Tough Times for “Mini Theaters” in JapanEconomy Entertainment Culture
According to research by business intelligence provider Teikoku Databank, earnings for Japan’s 97 movie theater companies totaled over ¥322 billion in fiscal 2019, an 8.8% increase over the previous year (based on companies whose data was available for five consecutive years from 2014–19).
Revenue in 2019 was boosted by an increase in the number of movies released, including box office hits such as Weathering with You, Frozen 2, Aladdin, and Toy Story 4, which each earned over ¥10 billion.
By earnings, 46 of the 97 companies, the largest contingent, earned under ¥100 million, while the next largest contingent, 31 companies, earned from ¥100 million up to ¥1 billion. These small-scale companies, who run so-called “mini theaters,” account for almost 80% of operators.
With 660 screens at 70 cinemas across Japan (as of February 2020), Tōhō Cinemas was the highest earning operator, with revenue of over ¥91 billion in fiscal 2019. The top five earners were all multiplex operators, whose revenue totaled over ¥246 billion, accounting for 75% of all business.
Top Five Highest Earning Movie Theater Companies
|Revenue for Fiscal 2019 (¥ billion)||Year-on-Year Increase|
|Shōchiku Multiplex Theatres||35.3||11.2%|
Created by Nippon.com based on data from Teikoku Databank.
Seven of the eight largest operators, with revenue over ¥5 billion, enjoyed increased earnings, while growth was flat for the eighth.
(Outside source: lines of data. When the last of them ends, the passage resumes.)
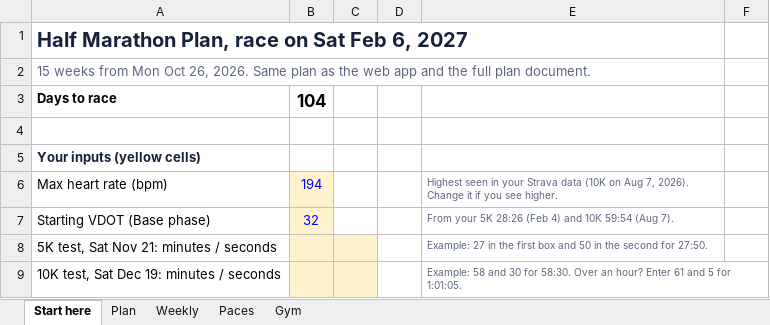
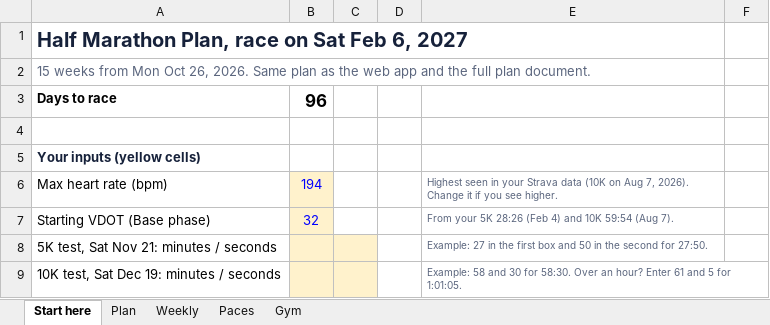
Before and after one commit to pengkistan/marathonplan, an Excel workbook: half-marathon-plan.xlsx, sheet Start here, drawn as a sheet; only a part is shown; values as stored, in another font and other column widths than the file's, no borders; the diff names each change by its address in the sheet, - before the commit and + after, or states it on an @@ line.

```diff
--- a/half-marathon-plan.xlsx (sheet Start here)
+++ b/half-marathon-plan.xlsx (sheet Start here)
-B3: 104
+B3: 96
```
Also changed, not shown: sheet Plan, sheet Gym, charts or pictures, 5 other files.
Sales also leveled off for 40 of the small-scale companies with earnings under ¥1 billion. Another 17 small operators suffered a fall in revenue, and are struggling to survive. The figures clearly show the polarization in industry between the large and small-scale operators.
Movie Theater Companies’ Performance by Size of Revenue
|Revenue (Fiscal 2019)||Increase||Level||Decrease|
|Under ¥100 million||11||23||11|
|¥100 million–¥1 billion||8||17||6|
|¥1 billion–¥5 billion||8||3||1|
|¥5 billion–¥10 billion||2||0||0|
|¥10 billion–¥50 billion||3||1||0|
|¥50 billion–¥100 billion||2||0||0|
Created by Nippon.com based on data from Teikoku Databank. Here, ±3% is considered “level.”
During 2020, the COVID-19 pandemic led to cinemas being closed under Japan’s state of emergency. Since reopening, they have faced capacity limitations and restrictions on food and drink consumption, posing unprecedented hurdles to profitable operations. One glimmer of hope was the October release of the movie version of Demon Slayer: Mugen Train, which has already overtaken the more than ¥26 billion earned by the 1997 film Titanic to become the second highest grossing film ever in Japan, after Spirited Away. Although this is great news for the industry overall, it offers no joy to small operators that do not carry the film. Teikoku Databank noted that polarization between large and small operators is increasing, and that the latter face a growing risk of closure or bankruptcy.
(Translated from Japanese. Banner photo © Pixta.)